Along with skilled cardiac colleagues from Basildon, Harefield and Brompton Hospitals, Dr Khan has set up surgery in the Cardiac Centre of Ethiopia in Addis Ababa. He says,
“Sometimes when I do a job like this I do have these very strong feelings that Diana is still with me somehow.
“Not in a spiritual sense, but in the way you feel when you’ve known someone really well in your life and instinctively know how they’d react in a given situation. The past few weeks have been tough and I know Diana would be saying, ‘Stay focused and keep getting on with your life. Help these children. Be happy’.
“I also know she would be proud of the sort of work we’re doing here in Ethiopia. She was a great humanitarian and that’s how she should always be remembered.”
Dr Khan’s affair with Princess Diana began on August 31, 1995, after Diana received a frantic phone call from her long-time friend Oonagh Toffolo. Her husband Joe was critically ill following a triple heart bypass at London’s Royal Brompton Hospital.
Oonagh called Diana who raced to the hospital and met the handsome and unflappable surgeon who had performed the operation – Dr Khan. Diana was soon won over by the affable and easy-going surgeon’s lack of airs and graces and it wasn’t long before romance blossomed.
However, after two years the affair ended following a meeting between the pair in South London’s Battersea Park shortly before Diana died.
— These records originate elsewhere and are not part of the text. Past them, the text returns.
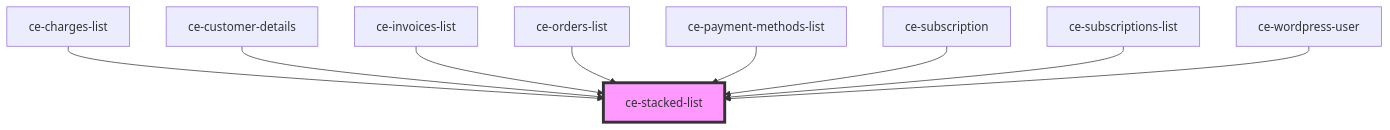
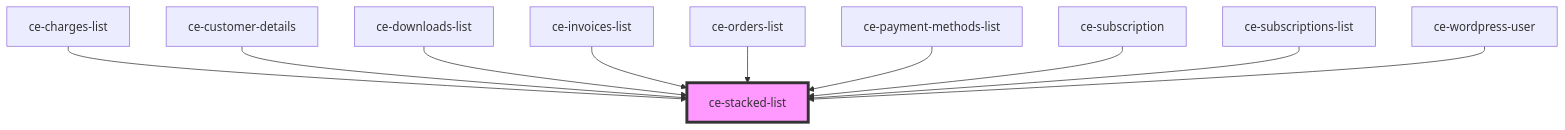
Before and after one commit to surecart/surecart-wp-plugin: the diagram in packages/components/src/components/ui/stacked-list/readme.md, drawn with Mermaid. The commit also changed other lines of this file and 29 other files, not shown here.

````diff
--- a/packages/components/src/components/ui/stacked-list/readme.md
+++ b/packages/components/src/components/ui/stacked-list/readme.md
@@ -22,12 +23,13 @@
 ```mermaid
 graph TD;
   ce-charges-list --> ce-stacked-list
   ce-customer-details --> ce-stacked-list
+  ce-downloads-list --> ce-stacked-list
   ce-invoices-list --> ce-stacked-list
   ce-orders-list --> ce-stacked-list
   ce-payment-methods-list --> ce-stacked-list
   ce-subscription --> ce-stacked-list
   ce-subscriptions-list --> ce-stacked-list
   ce-wordpress-user --> ce-stacked-list
   style ce-stacked-list fill:#f9f,stroke:#333,stroke-width:4px
 ```
````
Dr Khan said he thought the princess had met someone else after she returned from a holiday with millionaire businessman Mohammad Al Fayed and his family – because she was “not her normal self”.
Only when he heard news broadcasts did he learn of Diana’s relationship with Al Fayed’s son Dodi, who died alongside her in Paris.
Dr Khan says, “Many things have been said about Diana as a person. Some have been right but many have been completely wrong.
“One thing’s for sure. When you are inseparable from someone for two years, it’s a long time and you get to know if someone is coming from the heart or not.
“Diana’s charity work came from the inside – the bottom of her heart – and that’s how she should always be remembered. No one teaches people to care like she did. Doctors can tell how genuine someone is by the way they approach patients.
“Diana didn’t need publicity in that way. She could have gone to fashion shows or galas and had a much bigger stage. I don’t mind being known as Diana’s ex-partner because you can’t change history.
“But everyone wants spicy details and I’ll never reveal them. How I’d really like to be known is as a good surgeon working in a team to get on with the job of saving lives.”
leaving the Royal Brompton
Hospital in Chelsea, London
after seeing Dr Hasnat Khan
Dr Khan insists his parents had no
objection to his relationship with the princess, despite what the film Diana implies
Diana has been widely panned
by critics, but if producers are hoping for support from Dr Khan
(seen on this page played by Naveen Andrews opposite Naomi Watts as the princess), they will